Leaf watchers rejoice: There should be a more colorful and longer leaf period this year.
“If you remember back when we were in the drought, when we’d start going into fall it would seem like the leaves would start turning a little earlier,” said Vaughn Smith, a forecaster with the National Weather Service. “It was because the trees didn’t have enough water. But this year, it looks like everything is right on track as to when the leaves are supposed to be turning.”
With the official first day of fall arriving today, Smith said the upcoming season is expected to be “near normal” in terms of temperature and precipitation.
He said rainfall should not be anywhere near what it was over the summer. “That was not normal,” he said with a laugh.
Summer made a soggy exit Saturday, with about an inch of rain recorded at the NWS automated station at Gainesville’s Lee Gilmer Memorial Airport.
Bill Murphey, the state climatologist with the Georgia Environmental Protection Division, said 61.19 inches of precipitation was recorded in Gainesville year-to-date.
“That’s the second wettest (year) of all time, up to this point,” he said. “That’s 23.14 inches above normal.”
He added that autumn tends to typically be drier.
The summer rains have eased in recent weeks, and Hall County Extension Coordinator Michael Wheeler said that could contribute to more leaf color.
“The trees aren’t in a lot of stress right now,” Wheeler said. “Usually by now, they’re stressed out because it’s been so dry.
“If we get bright, cool days and good, cool nights, that really helps that secondary (color).”
Murphey said that during a drought, there tends to be poorer color and a “quicker drop of leaves.”
“Temperature is real important,” Murphey said. He said that, for the past six months, the Hall County area has tied with the second coldest average at 67.5 degrees, 2.7 degrees below normal.
“If you kind of spread the rain and you spread the temperature out toward the end of summer going into fall over a little longer period of time, then you have a good chance of getting some decent colors and some decent fall foliage,” Murphey said.
Stefanie Paupeck, communications manager with the Georgia Department of Economic Development, said that this time of year definitely attracts tourists.
She said that in 2012, tourism dollars in Hall County added up to $252 million, up from $234 million in 2011.

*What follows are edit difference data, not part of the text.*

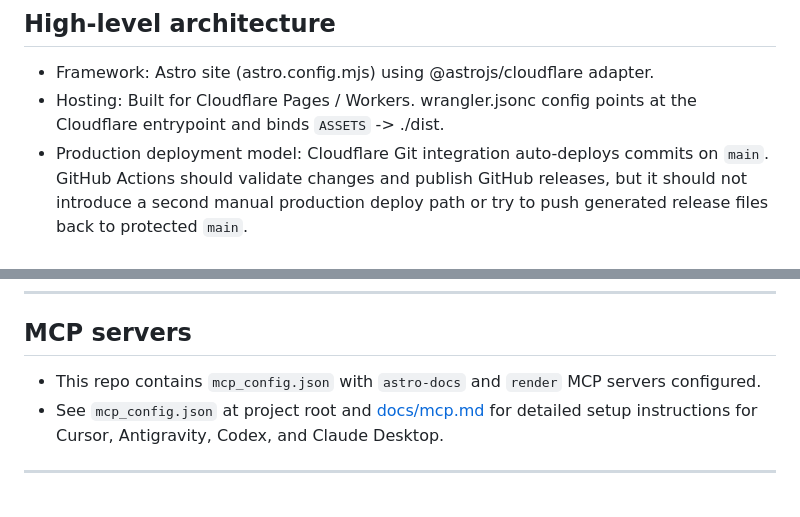
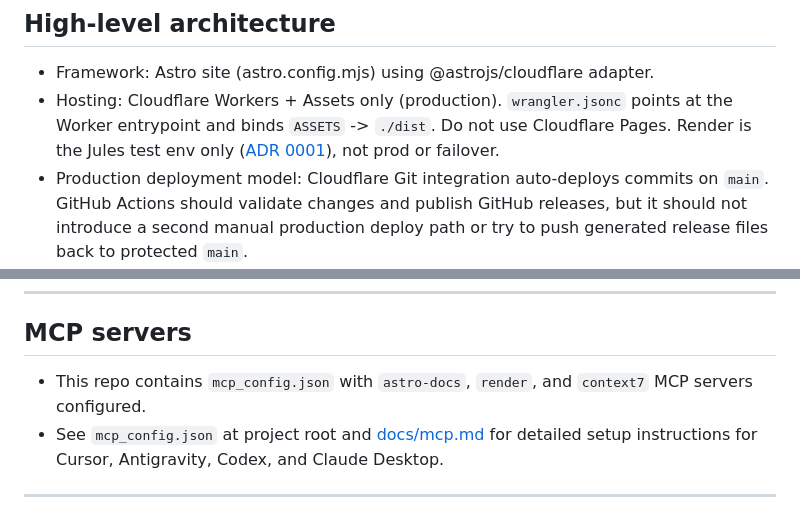
Before and after one commit to alehar9320/astro-cloudflare-personal-website, a Markdown page: .github/copilot-instructions.md, 2 parts joined by grey strips. Drawn GitHub-style.

Commit message:
docs: copilot-instructions say Workers prod, not Pages (#1083)

```diff
--- a/.github/copilot-instructions.md
+++ b/.github/copilot-instructions.md
@@ -29,7 +29,7 @@ Notes: npm scripts forward arguments after `--` to the underlying command.
 ## High-level architecture
 
 - Framework: Astro site (astro.config.mjs) using @astrojs/cloudflare adapter.
-- Hosting: Built for Cloudflare Pages / Workers. wrangler.jsonc config points at the Cloudflare entrypoint and binds `ASSETS` -> ./dist.
+- Hosting: Cloudflare Workers + Assets only (production). `wrangler.jsonc` points at the Worker entrypoint and binds `ASSETS` -> `./dist`. Do not use Cloudflare Pages. Render is the Jules test env only ([ADR 0001](../docs/adr/0001-cloudflare-production-render-jules.md)), not prod or failover.
 - Production deployment model: Cloudflare Git integration auto-deploys commits on `main`. GitHub Actions should validate changes and publish GitHub releases, but it should not introduce a second manual production deploy path or try to push generated release files back to protected `main`.
 - Content-first: Uses Astro Content Collections (src/content and src/content.config.ts). Collections have Zod schemas (see `work` collection schema).
 - Source layout:
@@ -70,7 +70,7 @@ Notes: npm scripts forward arguments after `--` to the underlying command.
 
 ## MCP servers
 
-- This repo contains `mcp_config.json` with `astro-docs` and `render` MCP servers configured.
+- This repo contains `mcp_config.json` with `astro-docs`, `render`, and `context7` MCP servers configured.
 - See `mcp_config.json` at project root and [docs/mcp.md](docs/mcp.md) for detailed setup instructions for Cursor, Antigravity, Codex, and Claude Desktop.
 
 ---
```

2012 was “tourism’s best year ever” in Georgia, with tourism generating $51.2 billion, Paupeck added.
The department does not break those numbers down by month or season, but “I think it’s safe to say that visitors travel to the North Georgia mountains to experience the fall pretty regularly,” she said.
For local residents, this is a good time of year for the home gardener to plant trees and shrubs, Wheeler said.
“Even though (they) are dormant during the winter time, they will grow roots,” he explained. “Our soil doesn’t get that cold to where root growth would be stunted.”
Wheeler also said now is the ideal time to plant spring flowering bulbs, like tulips and daffodils.
“Soil sampling in the fall is great because if you need lime for your gardens of your flower beds to raise the pH, this is a great time of year to do that,” he said.
Autumn arrives with what should be a clear, pleasant day with a high of 76 and a nighttime low of 62.
Vaughn said that some showers from Saturday may hold over into this morning, but should then clear out in the afternoon and evening hours. Monday temperatures will be about the same, with partly cloudy skies and only a slight chance of rain.